  11. Estrogen Enhances the Expression of the Multidrug Transporter Gene ABCG2—Increasing Drug Resistance of Breast Cancer Cells through Estrogen Receptors

    PubMed Central

    Chang, Fung-Wei; Fan, Hueng-Chuen; Liu, Jui-Ming; Fan, Tai-Ping; Jing, Jin; Yang, Chia-Ling; Hsu, Ren-Jun

    2017-01-01

    Background: Multidrug resistance is a major obstacle in the successful therapy of breast cancer. Studies have proved that this kind of drug resistance happens in both human cancers and cultured cancer cell lines. Understanding the molecular mechanisms of drug resistance is important for the reasonable design and use of new treatment strategies to effectively confront cancers. Results: In our study, ATP-binding cassette sub-family G member 2 (ABCG2), adenosine triphosphate (ATP) synthase and cytochrome c oxidase subunit VIc (COX6C) were over-expressed more in the MCF-7/MX cell line than in the normal MCF7 cell line. Therefore, we believe that these three genes increase the tolerance of MCF7 to mitoxantrone (MX). The data showed that the high expression of COX6C made MCF-7/MX have more stable on mitochondrial membrane potential (MMP) and reactive oxygen species (ROS) expression than normal MCF7 cells under hypoxic conditions. The accumulation of MX was greater in the ATP-depleted treatment MCF7/MX cells than in normal MCF7/MX cells. Furthermore, E2 increased the tolerance of MCF7 cells to MX through inducing the expression of ABCG2. However, E2 could not increase the expression of ABCG2 after the inhibition of estrogen receptor α (ERα) in MCF7 cells. According to the above data, under the E2 treatment, MDA-MB231, which lacks ER, had a higher sensitivity to MX than MCF7 cells. Conclusions: E2 induced the expression of ABCG2 through ERα and the over-expressed ABCG2 made MCF7 more tolerant to MX. Moreover, the over-expressed ATP synthase and COX6c affected mitochondrial genes and function causing the over-expressed ABCG2 cells pumped out MX in a concentration gradient from the cell matrix. Finally lead to chemoresistance. PMID:28098816

  12. Increasing the stability of curcumin in serum with liposomes or hybrid drug-in-cyclodextrin-in-liposome systems: a comparative study.

    PubMed

    Matloob, Ahmed H; Mourtas, Spyridon; Klepetsanis, Pavlos; Antimisiaris, Sophia G

    2014-12-10

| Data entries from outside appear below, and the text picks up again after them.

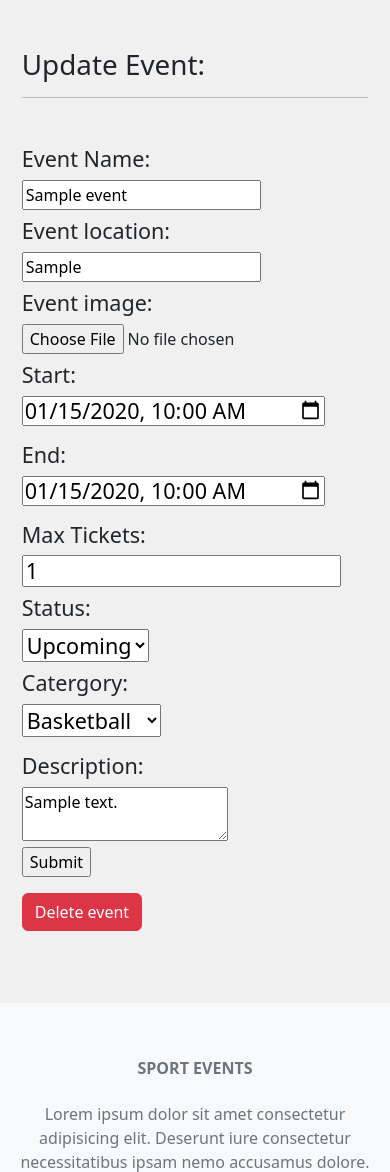
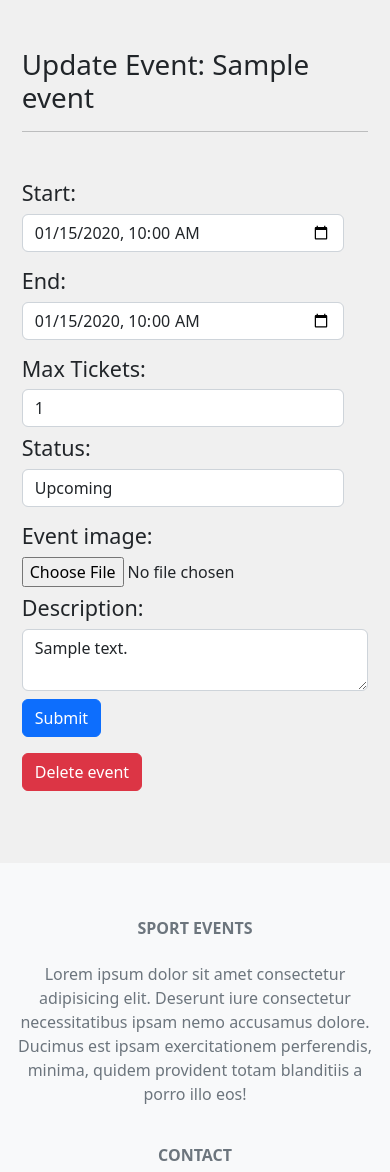
Before and after one commit to BlackHawkCH91/IAB207-Assessment3, a Flask app: page /events/update/1 in a window 390 px wide. Shown: the part 72-1244 px from the top of the page. Run offline with Flask 2, Linux system fonts and the light colour scheme; a user stored in the database is signed in; tables that the repository leaves empty hold one stand-in row (values such as "Sample post"); some libraries are stand-ins or nearby versions.

Commit message:
added phone# for uses, updated status's

```diff
--- a/create_db.py
+++ b/create_db.py
@@ -14,7 +14,7 @@
 db.create_all()
 
 categoryList = ["Basketball", "Cricket", "Gymnastics", "Netball", "Football", "Rugby", "Swimming", "Tennis"]
-EventStatuses = ["Upcoming", "Inactive", "Booked", "Cancelled"]
+EventStatuses = ["Upcoming", "Unpublished", "Sold-out", "Cancelled"]
 
 counter = 1
 
--- a/website/auth.py
+++ b/website/auth.py
@@ -48,6 +48,7 @@
             lname = register.last_name.data
             pwd = register.password.data
             email=register.email_id.data
+            number=register.number.data
             #check if a user exists
             u1 = Users.query.filter_by(Username=uname).first()
             if u1:
@@ -58,7 +59,7 @@
             #create a new user model object
             new_user = Users(
                 Username=uname, FirstName = fname, LastName = lname,
-                password_hash=pwd_hash, Email=email)
+                password_hash=pwd_hash, Email=email, ContactNumber=number)
             db.session.add(new_user)
             db.session.commit()
             #commit to the database and redirect to HTML page
--- a/website/events.py
+++ b/website/events.py
@@ -1,6 +1,6 @@
 from flask import Blueprint, render_template, session, request, redirect, url_for, flash
 from .models import *
-from .forms import EventForm, ReviewForm
+from .forms import EventForm, ReviewForm, EventUpdate
 from . import db
 import os
 from werkzeug.utils import secure_filename
@@ -82,7 +82,7 @@
 @bp.route('/update/<EventId>', methods = ['GET', 'POST'])
 @login_required
 def updateEvent(EventId):
-    form = EventForm()
+    form = EventUpdate()
     event = Events.query.filter_by(EventId=EventId).first()
     deleteEvent = request.form.get('delete')
     #check user is creator else deny and return to myevents page
@@ -99,15 +99,12 @@
       #if valid submit form and update db
       if form.validate_on_submit:
         db_file_path=check_upload_file(form)
-        event.EventName = form.event_name.data
-        event.Location = form.location.data
         event.Image = db_file_path
         event.description = form.description.data
         event.StartDate = form.start_time.data
         event.EndDate = form.end_time.data
         event.MaxTickets = form.max_tickets.data
         event.Status_id = form.Status_id.data
-        event.Catergory_id = form.Catergory_id.data
           #try commit if db error returns to values before changed
         try:
           db.session.commit()
@@ -118,11 +115,8 @@
 
     elif request.method == "GET":
        #prefill form with current values
-      form.event_name.data = event.EventName
       form.description.data = event.description
       form.image.data = event.Image
-      form.location.data = event.Location  # is there an easier way to do this so it prefills properly?
-      form.Catergory_id.data = event.Catergory_id
       form.start_time.data = event.StartDate
       form.end_time.data = event.EndDate
       form.Status_id.data = event.Status_id
--- a/website/forms.py
+++ b/website/forms.py
@@ -22,6 +22,7 @@
     first_name=StringField("First Name", validators=[InputRequired()])
     last_name=StringField("Last Name", validators=[InputRequired()])
     email_id = StringField("Email Address", validators=[Email("Please enter a valid email")])
+    number = StringField("Contact Number", validators=[InputRequired()])
     #linking two fields - password should be equal to data entered in confirm
     password=PasswordField("Password", validators=[InputRequired(),
                   EqualTo('confirm', message="Passwords should match")])
@@ -52,7 +53,19 @@
   end_time = DateTimeLocalField('End Time', validators=[InputRequired()], format="%Y-%m-%dT%H:%M", description="YYYY-MM-DD HH:MM:SS") # Must enter end time
   max_tickets = IntegerField('Max Ticket Number', validators=[InputRequired()]) # Must enter max tickets
   ticket_price = DecimalField('Ticket Price', validators=[InputRequired()]) # Must enter max tickets
-  Status_id = SelectField(u'Select status', choices=[(1, 'Upcoming'), (2, 'Inactive'), (3, 'Booked'), (4, 'Cancelled')], validators=[InputRequired()])
+  Status_id = SelectField(u'Select status', choices=[(1, 'Upcoming'), (2, 'Unpublished'), (3, 'Sold-out'), (4, 'Cancelled')], validators=[InputRequired()])
+  submit = SubmitField("Submit")
+
+class EventUpdate(FlaskForm):
+  description = TextAreaField('Description', validators=[InputRequired()]) # Must enter description
+  image = FileField('Destination Image', validators=[
+    FileRequired(message='Image cannot be empty'),
+    FileAllowed(ALLOWED_FILE, message='Only supports png,jpg,JPG,PNG')]) # Only accepts correct file types
+  start_time = DateTimeLocalField('Start Time', validators=[InputRequired()], format="%Y-%m-%dT%H:%M", description="YYYY-MM-DD HH:MM:SS") # Must enter start time
+  end_time = DateTimeLocalField('End Time', validators=[InputRequired()], format="%Y-%m-%dT%H:%M", description="YYYY-MM-DD HH:MM:SS") # Must enter end time
+  max_tickets = IntegerField('Max Ticket Number', validators=[InputRequired()]) # Must enter max tickets
+  ticket_price = DecimalField('Ticket Price', validators=[InputRequired()]) # Must enter max tickets
+  Status_id = SelectField(u'Select status', choices=[(1, 'Upcoming'), (2, 'Unpublished'), (3, 'Sold-out'), (4, 'Cancelled')], validators=[InputRequired()])
   submit = SubmitField("Submit")
 
 # Creates Booking Form
--- a/website/models.py
+++ b/website/models.py
@@ -11,6 +11,7 @@
     FirstName = db.Column(db.String(100), index=True, nullable=False)
     LastName = db.Column(db.String(100), index=True, nullable=False)
     Email = db.Column(db.String(100), index=True, nullable=False)
+    ContactNumber = db.Column(db.String(100), index=True, nullable=False)
 	#encrypted password is stored
 	#at least 255 chars long
     password_hash = db.Column(db.String(255), nullable=False)
--- a/website/templates/event.html
+++ b/website/templates/event.html
@@ -154,9 +154,9 @@
                     <p>{{ review.Content }}</p>
             </div>
 
+            {% endfor %}
+        </div>
 
-        </div>
-        {% endfor %}
 
 
 
--- a/website/templates/index.html
+++ b/website/templates/index.html
@@ -98,6 +98,7 @@
         <div class="d-flex flex-wrap justify-content-around">
 
             {% for event in events %}
+            {% if (event.Status_id != 2) %}
                 <section id="firstEventItem">
                     <a href="{{url_for('event.show', id=event.EventId)}}" class="EventLink">
                         <div class="eventImgContainer">
@@ -116,6 +117,7 @@
                         <p class="eventTickets">Tickets: {{event.MaxTickets}}</p>
                     </a>
                 </section>
+                {% endif %}
             {% endfor %}
 
         </div>
--- a/website/templates/updateEvent.html
+++ b/website/templates/updateEvent.html
@@ -15,67 +15,53 @@
 {% block content %}
 <div class="container-fluid justify-content-start col-8" id="mainArea">
     <div class="p-4"></div>
-    <h1>Update Event:</h1>
+    <h1>Update Event: {{event.EventName}}</h1>
     <hr>
     <div class="p-2"></div>
     <form method="POST" enctype="multipart/form-data">
         <div class="p-1"></div>
         <div class="form-group row ">
+            <div class="row">
+                <div class="col-lg-3 col-md-6 col-sm-12">
+                    <div class="p-1 lineBreaks"></div>
+                    <h4>Start:</h4>
+                    <h4>{{form.start_time(class_="form-control")}}</h4>
+                </div>
+                <div class="col-lg-3 col-md-6 col-sm-12">
+                    <div class="p-1 lineBreaks"></div>
+                    <h4>End:</h4>
+                    <h4>{{form.end_time(class_="form-control")}}</h4>
+                </div>
+                <div class="col-lg-3 col-md-6 col-sm-12">
+                    <div class="p-1 lineBreaks"></div>
+                    <h4>Max Tickets:</h4>
+                    <h4>{{form.max_tickets(class_="form-control")}}</h4>
+                </div>
+            </div>
                 <div class="row">
+
                     <div class="col-lg-3 col-md-6 col-sm-12">
-                        <div class="p-1 lineBreaks"></div>
-                        <h4>Event Name:</h4>
-                        {{form.event_name}}
-                    </div>
-                    <div class="col-lg-3 col-md-6 col-sm-12">
-                        <div class="p-1 lineBreaks"></div>
-                        <h4>Event location:</h4>
-                        {{form.location}}
-                    </div>
+                        <h4>Status:</h4>
+                        <h4>{{form.Status_id(class_="form-control")}}</h4>
+                        </div>
                     <div class="col-lg-3 col-md-6 col-sm-12">
                         <div class="p-1 lineBreaks"></div>
                         <h4>Event image:</h4>
                         {{form.image}}
                     </div>
                 </div>
-                <div class="row">
-                    <div class="col-lg-3 col-md-6 col-sm-12">
-                        <div class="p-1 lineBreaks"></div>
-                        <h4>Start:</h4>
-                        <h4>{{form.start_time}}</h4>
-                    </div>
-                    <div class="col-lg-3 col-md-6 col-sm-12">
-                        <div class="p-1 lineBreaks"></div>
-                        <h4>End:</h4>
-                        <h4>{{form.end_time}}</h4>
-                    </div>
-                    <div class="col-lg-3 col-md-6 col-sm-12">
-                        <div class="p-1 lineBreaks"></div>
-                        <h4>Max Tickets:</h4>
-                        <h4>{{form.max_tickets}}</h4>
-                    </div>
-                </div>
-                <div class="row">
-                    <div class="col-lg-3 col-md-6 col-sm-12">
-                    <h4>Status:</h4>
-                    <h4>{{form.Status_id}}</h4>
-                    </div>
-                    <div class="col-lg-3 col-md-6 col-sm-12">
-                    <h4>Catergory:</h4>
-                    <h4>{{form.Catergory_id}}</h4>
-                    </div>
-                </div>
         </div>
         <div class="p-1"></div>
         <div class="row">
-            <div class="col-lg-3 col-md-6 col-sm-12">
+            <div class="col-lg-8">
             <h4>Description:</h4>
-            {{form.description}}
+            {{form.description(class_="form-control")}}
             </div>
         </div>
         <div class="row">
-            <div class="col 2">
-                {{form.submit}}
+            <div class="p-1"></div>
+            <div class="col col-lg-1">
+                {{form.submit(class_="btn btn-primary btn-md")}}
             </div>
         </div>
         <div class="row">
```
Also changed, not shown: website/Events.sqlite, website/static/img/youngling_slayers.png (added).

    Curcumin (CURC) was incorporated in liposomes as free drug or after formation of hydropropyl-β- or hydroxypropyl-γ-cyclodextrin (HPβCD or HPγCD) complexes prepared by coprecipitation and characterized by X-ray diffractometry. Liposomes encapsulating CURC as free drug or CD-complexes (hybrid formulations) were prepared by the dehydration-rehydration vesicle (DRV) method followed by extrusion, and characterized for size, zeta-potential and CURC loading. CURC stability (at 0.01 and 0.05 mg/mL) in 80% (v/v) fetal bovine serum (FBS)